Yesterday, the Supreme Court of New Jersey, in Washington v. Perez, addressed when the sanction of an adverse inference charge for failing to call an expert to testify at trial was appropriate. Specifically, the appeal arose from a personal injury trial where defense counsel declined to call hired and disclosed medical experts to testify at trial. The trial court judge granted the Plaintiff’s counsel’s request for an adverse inference charge. Ultimately, the jury awarded the Plaintiff $500,000 for pain and suffering and $242,000 for lost wages. The Defense counsel appealed arguing that the trial court abused its discretion and prejudiced the Defendant.
The Appellate Division reversed the trial judge’s ruling holding that an adverse inference charge should rarely be invoked to address the absence of an expert witness and that the adverse inference jury charge was a reversible error. The Plaintiff appealed the Appellate Division holding and certification was granted.
The Supreme Court of New Jersey affirmed the Appellate Division holding that an adverse inference charge should be rarely given for the absence of an expert witness.

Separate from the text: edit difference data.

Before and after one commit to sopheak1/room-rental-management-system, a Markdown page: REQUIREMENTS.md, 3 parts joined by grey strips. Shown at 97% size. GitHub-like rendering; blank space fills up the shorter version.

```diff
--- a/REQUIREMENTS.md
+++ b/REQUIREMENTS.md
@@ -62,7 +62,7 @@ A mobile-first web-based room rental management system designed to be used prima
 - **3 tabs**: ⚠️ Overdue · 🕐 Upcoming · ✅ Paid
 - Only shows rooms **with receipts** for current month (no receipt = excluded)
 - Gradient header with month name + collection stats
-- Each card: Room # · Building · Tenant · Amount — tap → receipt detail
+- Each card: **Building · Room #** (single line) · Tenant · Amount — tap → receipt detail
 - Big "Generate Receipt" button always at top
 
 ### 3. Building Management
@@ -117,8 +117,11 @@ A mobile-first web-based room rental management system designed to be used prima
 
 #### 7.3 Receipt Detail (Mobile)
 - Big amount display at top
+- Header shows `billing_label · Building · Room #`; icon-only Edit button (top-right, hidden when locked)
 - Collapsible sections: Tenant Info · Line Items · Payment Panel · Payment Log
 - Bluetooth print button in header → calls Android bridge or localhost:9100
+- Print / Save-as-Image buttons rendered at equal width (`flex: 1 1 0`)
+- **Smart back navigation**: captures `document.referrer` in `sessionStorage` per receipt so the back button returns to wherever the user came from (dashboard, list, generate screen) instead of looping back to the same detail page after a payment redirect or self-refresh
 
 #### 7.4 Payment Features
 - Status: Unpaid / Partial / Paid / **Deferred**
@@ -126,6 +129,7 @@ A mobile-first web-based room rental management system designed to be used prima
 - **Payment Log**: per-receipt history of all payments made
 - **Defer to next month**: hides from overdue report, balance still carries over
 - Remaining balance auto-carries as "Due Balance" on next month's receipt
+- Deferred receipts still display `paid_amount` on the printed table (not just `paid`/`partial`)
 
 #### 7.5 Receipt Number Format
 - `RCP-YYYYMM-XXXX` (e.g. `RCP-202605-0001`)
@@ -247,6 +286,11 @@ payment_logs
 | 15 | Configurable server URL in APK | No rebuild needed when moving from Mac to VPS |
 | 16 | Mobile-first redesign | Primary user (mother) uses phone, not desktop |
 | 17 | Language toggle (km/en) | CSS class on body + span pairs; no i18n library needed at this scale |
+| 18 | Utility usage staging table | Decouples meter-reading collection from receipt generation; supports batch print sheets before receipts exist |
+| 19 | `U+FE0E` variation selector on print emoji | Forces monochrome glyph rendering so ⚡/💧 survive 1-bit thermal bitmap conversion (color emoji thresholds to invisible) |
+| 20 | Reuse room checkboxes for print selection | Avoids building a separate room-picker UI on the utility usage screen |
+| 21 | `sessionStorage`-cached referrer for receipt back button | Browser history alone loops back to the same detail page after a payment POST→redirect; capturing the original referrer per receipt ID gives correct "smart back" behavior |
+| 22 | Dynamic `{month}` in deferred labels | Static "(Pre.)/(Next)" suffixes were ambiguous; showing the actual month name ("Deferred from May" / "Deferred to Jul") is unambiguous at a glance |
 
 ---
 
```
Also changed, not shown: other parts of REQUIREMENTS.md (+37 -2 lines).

Specifically, the Court held that the requesting party must meet the four prong Hill standard: (1) The uncalled witness is peculiarly within one party’s control or power; (2) The witness is practically and physically available to the party; (3) The testimony of the uncalled witness will elucidate relevant and critical facts in issue; and (4) The uncalled witness’s testimony appears to be superior to that already utilized with respect to the facts to be proven. The Court emphasized that the Hill standard will be met by a requesting party in only extremely rare circumstances in a civil case. The Court ultimately held that the reversible error caused prejudice and harm to the defendant and a new trial was warranted.
The Supreme Court’s decision in Washington makes it clear that a trial judge should not provide an adverse inference charge if defense counsel decides not to call an expert to testify at trial absent exceptional circumstances. However, counsel should still be careful in choosing not to call a previously identified and disclosed witness or expert to testify at trial as an adverse inference charge is the most commonly requested sanction and can significantly affect a jury award.
For more information please contact Laurence Bennett, Partner, at firstname.lastname@example.org or 856.667.0376
Sara L. De Long